### DATASET EXCERPTS ###

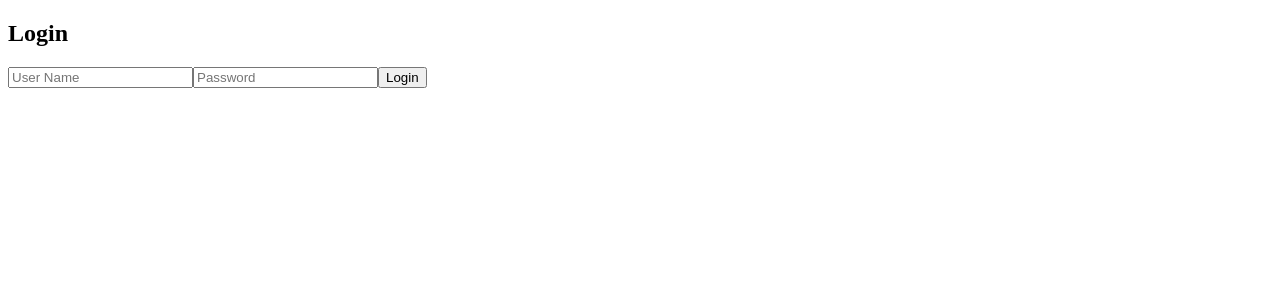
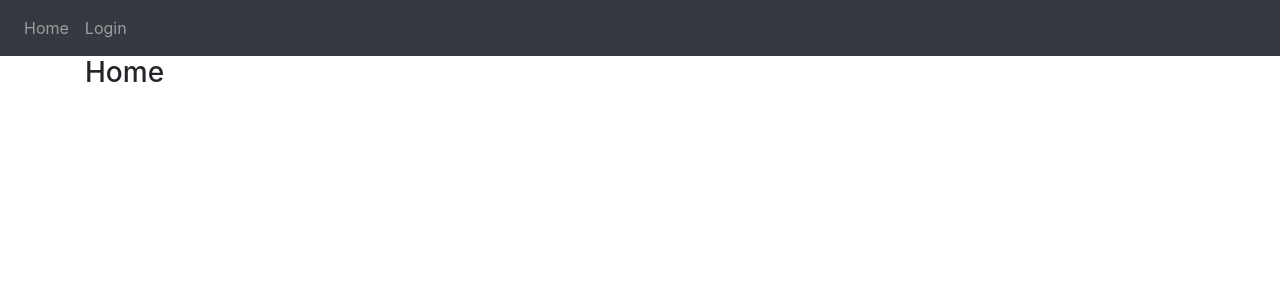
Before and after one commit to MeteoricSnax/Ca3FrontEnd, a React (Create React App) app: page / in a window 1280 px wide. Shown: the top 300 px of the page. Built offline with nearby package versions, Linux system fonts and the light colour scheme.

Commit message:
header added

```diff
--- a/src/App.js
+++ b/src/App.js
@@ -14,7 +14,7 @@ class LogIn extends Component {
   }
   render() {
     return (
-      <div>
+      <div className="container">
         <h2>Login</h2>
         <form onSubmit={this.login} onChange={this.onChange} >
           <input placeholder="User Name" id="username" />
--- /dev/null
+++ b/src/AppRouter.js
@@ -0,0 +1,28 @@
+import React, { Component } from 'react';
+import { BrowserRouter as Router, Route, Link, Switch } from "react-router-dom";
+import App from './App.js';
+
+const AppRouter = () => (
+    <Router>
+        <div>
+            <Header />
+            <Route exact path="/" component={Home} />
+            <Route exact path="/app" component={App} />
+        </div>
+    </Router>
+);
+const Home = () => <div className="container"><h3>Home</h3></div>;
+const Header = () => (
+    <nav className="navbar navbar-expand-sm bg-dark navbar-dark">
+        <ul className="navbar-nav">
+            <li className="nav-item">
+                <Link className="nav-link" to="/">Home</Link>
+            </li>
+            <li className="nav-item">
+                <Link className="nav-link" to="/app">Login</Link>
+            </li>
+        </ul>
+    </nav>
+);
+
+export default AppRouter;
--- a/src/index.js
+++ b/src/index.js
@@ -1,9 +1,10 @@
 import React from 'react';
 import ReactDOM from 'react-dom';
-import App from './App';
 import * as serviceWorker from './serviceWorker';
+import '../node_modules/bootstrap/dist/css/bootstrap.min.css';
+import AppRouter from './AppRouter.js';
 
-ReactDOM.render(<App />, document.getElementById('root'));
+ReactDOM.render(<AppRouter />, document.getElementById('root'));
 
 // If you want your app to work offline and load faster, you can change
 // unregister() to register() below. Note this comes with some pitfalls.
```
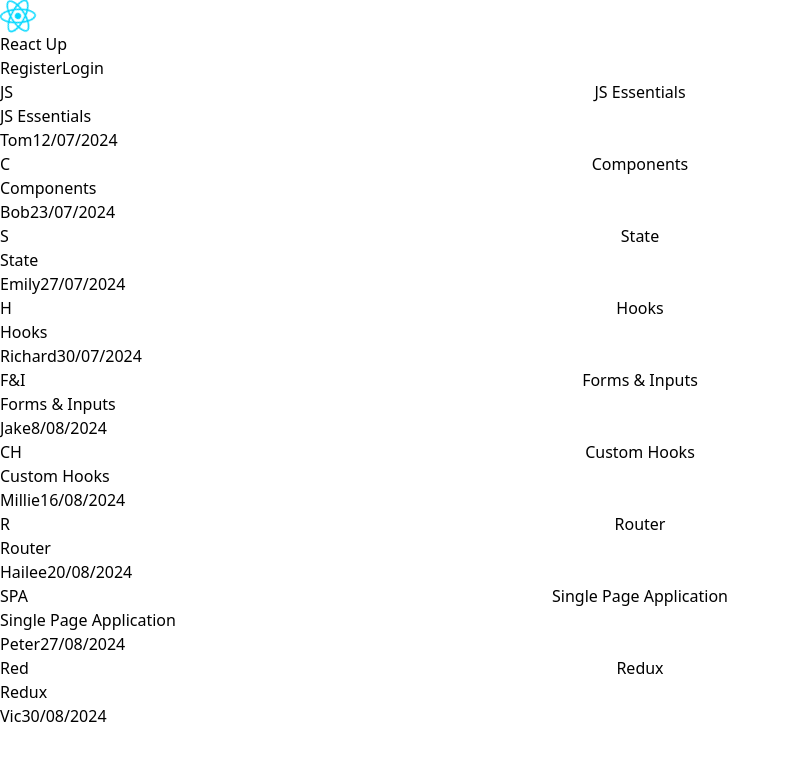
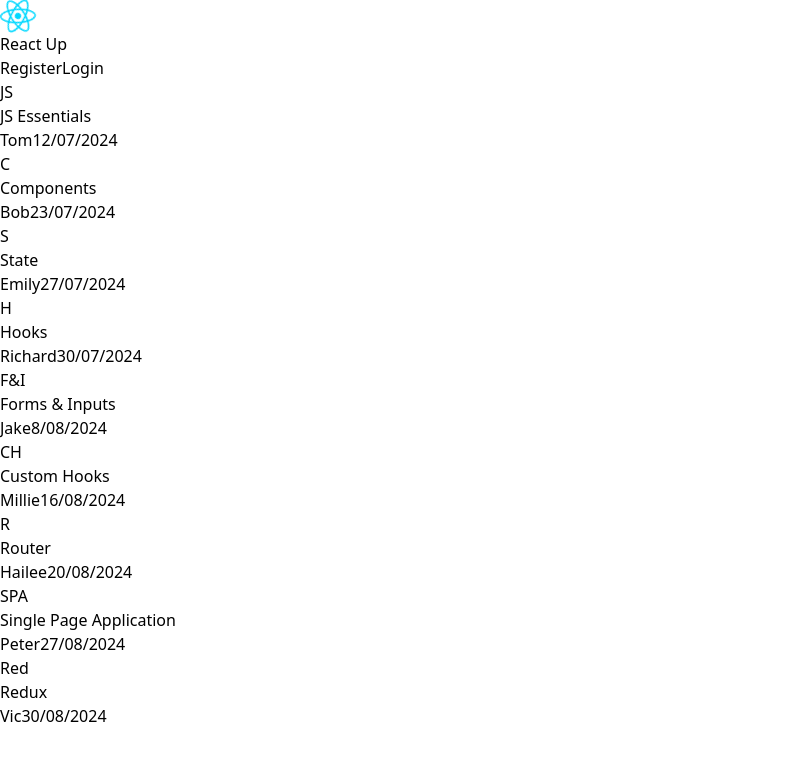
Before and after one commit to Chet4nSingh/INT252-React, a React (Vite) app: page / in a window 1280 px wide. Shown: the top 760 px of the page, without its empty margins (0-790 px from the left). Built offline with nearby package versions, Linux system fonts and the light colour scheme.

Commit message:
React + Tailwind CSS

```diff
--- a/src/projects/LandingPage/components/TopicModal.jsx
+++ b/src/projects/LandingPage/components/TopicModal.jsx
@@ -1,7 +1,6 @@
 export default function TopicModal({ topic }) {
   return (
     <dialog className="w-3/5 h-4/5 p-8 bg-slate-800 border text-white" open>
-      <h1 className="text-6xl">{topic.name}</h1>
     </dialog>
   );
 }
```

###

EXERCISE INSTRUCTIONS: Pull out the lines above in which the word "ReactDOM" appears.

EXERCISE RESULT:
 import ReactDOM from 'react-dom';
-ReactDOM.render(<App />, document.getElementById('root'));
+ReactDOM.render(<AppRouter />, document.getElementById('root'));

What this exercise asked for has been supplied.